All of the data needs to come back exactly as written.

Data for processing START

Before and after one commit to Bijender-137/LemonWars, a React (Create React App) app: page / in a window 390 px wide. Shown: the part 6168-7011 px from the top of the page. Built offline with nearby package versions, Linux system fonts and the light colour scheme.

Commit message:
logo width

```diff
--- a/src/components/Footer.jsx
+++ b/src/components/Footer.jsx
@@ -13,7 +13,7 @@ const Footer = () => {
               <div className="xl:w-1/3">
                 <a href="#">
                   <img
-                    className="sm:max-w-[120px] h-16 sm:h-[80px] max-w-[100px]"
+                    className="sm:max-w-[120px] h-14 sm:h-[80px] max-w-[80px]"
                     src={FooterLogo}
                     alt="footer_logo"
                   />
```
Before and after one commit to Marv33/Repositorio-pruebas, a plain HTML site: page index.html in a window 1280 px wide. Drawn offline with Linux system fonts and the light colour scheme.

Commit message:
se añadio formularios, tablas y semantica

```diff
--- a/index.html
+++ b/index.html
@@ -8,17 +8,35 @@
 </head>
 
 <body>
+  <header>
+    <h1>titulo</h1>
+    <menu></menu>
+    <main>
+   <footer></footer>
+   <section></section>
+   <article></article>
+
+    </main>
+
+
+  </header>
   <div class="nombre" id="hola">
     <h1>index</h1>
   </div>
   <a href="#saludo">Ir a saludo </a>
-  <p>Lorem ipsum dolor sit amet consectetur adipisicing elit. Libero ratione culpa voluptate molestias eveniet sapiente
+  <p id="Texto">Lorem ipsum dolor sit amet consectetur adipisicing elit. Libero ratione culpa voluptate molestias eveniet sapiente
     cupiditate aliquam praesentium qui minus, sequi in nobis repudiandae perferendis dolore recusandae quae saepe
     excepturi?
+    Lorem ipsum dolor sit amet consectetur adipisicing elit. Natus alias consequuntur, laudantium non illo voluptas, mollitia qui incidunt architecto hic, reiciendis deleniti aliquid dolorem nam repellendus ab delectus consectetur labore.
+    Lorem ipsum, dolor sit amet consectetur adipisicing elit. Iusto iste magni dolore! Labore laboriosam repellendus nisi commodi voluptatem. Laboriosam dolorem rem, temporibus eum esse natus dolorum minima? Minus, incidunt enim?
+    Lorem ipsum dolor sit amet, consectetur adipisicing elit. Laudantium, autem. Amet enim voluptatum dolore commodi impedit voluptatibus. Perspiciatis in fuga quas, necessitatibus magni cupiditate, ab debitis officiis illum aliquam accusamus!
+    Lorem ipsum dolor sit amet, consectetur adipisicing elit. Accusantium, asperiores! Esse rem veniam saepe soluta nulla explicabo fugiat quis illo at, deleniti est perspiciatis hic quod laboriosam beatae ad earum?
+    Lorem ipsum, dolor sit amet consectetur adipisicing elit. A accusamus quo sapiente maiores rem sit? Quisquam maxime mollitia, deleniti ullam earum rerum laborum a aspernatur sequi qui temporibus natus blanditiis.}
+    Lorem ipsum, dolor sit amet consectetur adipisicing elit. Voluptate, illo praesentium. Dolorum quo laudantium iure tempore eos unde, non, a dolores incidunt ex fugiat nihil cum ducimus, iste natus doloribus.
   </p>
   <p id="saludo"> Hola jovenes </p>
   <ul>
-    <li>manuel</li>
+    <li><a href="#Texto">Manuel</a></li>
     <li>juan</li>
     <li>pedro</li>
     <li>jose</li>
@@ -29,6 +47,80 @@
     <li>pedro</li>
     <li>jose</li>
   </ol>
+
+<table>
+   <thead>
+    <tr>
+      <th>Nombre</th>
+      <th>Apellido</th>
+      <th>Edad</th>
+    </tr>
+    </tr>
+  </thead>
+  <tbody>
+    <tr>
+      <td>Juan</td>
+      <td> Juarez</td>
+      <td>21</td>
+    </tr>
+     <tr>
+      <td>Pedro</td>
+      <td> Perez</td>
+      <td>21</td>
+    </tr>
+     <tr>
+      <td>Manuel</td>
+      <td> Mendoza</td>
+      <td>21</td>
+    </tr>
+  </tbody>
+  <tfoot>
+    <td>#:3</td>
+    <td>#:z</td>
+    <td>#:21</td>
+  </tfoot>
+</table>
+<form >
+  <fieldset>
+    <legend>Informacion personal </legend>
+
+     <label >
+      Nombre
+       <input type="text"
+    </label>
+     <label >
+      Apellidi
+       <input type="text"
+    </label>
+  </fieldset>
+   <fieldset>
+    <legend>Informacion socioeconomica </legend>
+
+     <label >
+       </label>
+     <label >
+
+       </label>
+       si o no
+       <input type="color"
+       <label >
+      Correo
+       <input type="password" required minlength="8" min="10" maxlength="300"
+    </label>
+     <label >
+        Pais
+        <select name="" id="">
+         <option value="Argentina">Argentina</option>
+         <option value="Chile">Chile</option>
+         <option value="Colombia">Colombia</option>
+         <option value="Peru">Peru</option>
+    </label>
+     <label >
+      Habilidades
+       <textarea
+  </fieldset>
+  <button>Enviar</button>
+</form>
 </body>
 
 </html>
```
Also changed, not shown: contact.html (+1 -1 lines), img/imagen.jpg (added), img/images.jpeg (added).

Data for processing END

Task solution:
Before and after one commit to Bijender-137/LemonWars, a React (Create React App) app: page / in a window 390 px wide. Shown: the part 6168-7011 px from the top of the page. Built offline with nearby package versions, Linux system fonts and the light colour scheme.

Commit message:
logo width

```diff
--- a/src/components/Footer.jsx
+++ b/src/components/Footer.jsx
@@ -13,7 +13,7 @@ const Footer = () => {
               <div className="xl:w-1/3">
                 <a href="#">
                   <img
-                    className="sm:max-w-[120px] h-16 sm:h-[80px] max-w-[100px]"
+                    className="sm:max-w-[120px] h-14 sm:h-[80px] max-w-[80px]"
                     src={FooterLogo}
                     alt="footer_logo"
                   />
```
Before and after one commit to Marv33/Repositorio-pruebas, a plain HTML site: page index.html in a window 1280 px wide. Drawn offline with Linux system fonts and the light colour scheme.

Commit message:
se añadio formularios, tablas y semantica

```diff
--- a/index.html
+++ b/index.html
@@ -8,17 +8,35 @@
 </head>
 
 <body>
+  <header>
+    <h1>titulo</h1>
+    <menu></menu>
+    <main>
+   <footer></footer>
+   <section></section>
+   <article></article>
+
+    </main>
+
+
+  </header>
   <div class="nombre" id="hola">
     <h1>index</h1>
   </div>
   <a href="#saludo">Ir a saludo </a>
-  <p>Lorem ipsum dolor sit amet consectetur adipisicing elit. Libero ratione culpa voluptate molestias eveniet sapiente
+  <p id="Texto">Lorem ipsum dolor sit amet consectetur adipisicing elit. Libero ratione culpa voluptate molestias eveniet sapiente
     cupiditate aliquam praesentium qui minus, sequi in nobis repudiandae perferendis dolore recusandae quae saepe
     excepturi?
+    Lorem ipsum dolor sit amet consectetur adipisicing elit. Natus alias consequuntur, laudantium non illo voluptas, mollitia qui incidunt architecto hic, reiciendis deleniti aliquid dolorem nam repellendus ab delectus consectetur labore.
+    Lorem ipsum, dolor sit amet consectetur adipisicing elit. Iusto iste magni dolore! Labore laboriosam repellendus nisi commodi voluptatem. Laboriosam dolorem rem, temporibus eum esse natus dolorum minima? Minus, incidunt enim?
+    Lorem ipsum dolor sit amet, consectetur adipisicing elit. Laudantium, autem. Amet enim voluptatum dolore commodi impedit voluptatibus. Perspiciatis in fuga quas, necessitatibus magni cupiditate, ab debitis officiis illum aliquam accusamus!
+    Lorem ipsum dolor sit amet, consectetur adipisicing elit. Accusantium, asperiores! Esse rem veniam saepe soluta nulla explicabo fugiat quis illo at, deleniti est perspiciatis hic quod laboriosam beatae ad earum?
+    Lorem ipsum, dolor sit amet consectetur adipisicing elit. A accusamus quo sapiente maiores rem sit? Quisquam maxime mollitia, deleniti ullam earum rerum laborum a aspernatur sequi qui temporibus natus blanditiis.}
+    Lorem ipsum, dolor sit amet consectetur adipisicing elit. Voluptate, illo praesentium. Dolorum quo laudantium iure tempore eos unde, non, a dolores incidunt ex fugiat nihil cum ducimus, iste natus doloribus.
   </p>
   <p id="saludo"> Hola jovenes </p>
   <ul>
-    <li>manuel</li>
+    <li><a href="#Texto">Manuel</a></li>
     <li>juan</li>
     <li>pedro</li>
     <li>jose</li>
@@ -29,6 +47,80 @@
     <li>pedro</li>
     <li>jose</li>
   </ol>
+
+<table>
+   <thead>
+    <tr>
+      <th>Nombre</th>
+      <th>Apellido</th>
+      <th>Edad</th>
+    </tr>
+    </tr>
+  </thead>
+  <tbody>
+    <tr>
+      <td>Juan</td>
+      <td> Juarez</td>
+      <td>21</td>
+    </tr>
+     <tr>
+      <td>Pedro</td>
+      <td> Perez</td>
+      <td>21</td>
+    </tr>
+     <tr>
+      <td>Manuel</td>
+      <td> Mendoza</td>
+      <td>21</td>
+    </tr>
+  </tbody>
+  <tfoot>
+    <td>#:3</td>
+    <td>#:z</td>
+    <td>#:21</td>
+  </tfoot>
+</table>
+<form >
+  <fieldset>
+    <legend>Informacion personal </legend>
+
+     <label >
+      Nombre
+       <input type="text"
+    </label>
+     <label >
+      Apellidi
+       <input type="text"
+    </label>
+  </fieldset>
+   <fieldset>
+    <legend>Informacion socioeconomica </legend>
+
+     <label >
+       </label>
+     <label >
+
+       </label>
+       si o no
+       <input type="color"
+       <label >
+      Correo
+       <input type="password" required minlength="8" min="10" maxlength="300"
+    </label>
+     <label >
+        Pais
+        <select name="" id="">
+         <option value="Argentina">Argentina</option>
+         <option value="Chile">Chile</option>
+         <option value="Colombia">Colombia</option>
+         <option value="Peru">Peru</option>
+    </label>
+     <label >
+      Habilidades
+       <textarea
+  </fieldset>
+  <button>Enviar</button>
+</form>
 </body>
 
 </html>
```
Also changed, not shown: contact.html (+1 -1 lines), img/imagen.jpg (added), img/images.jpeg (added).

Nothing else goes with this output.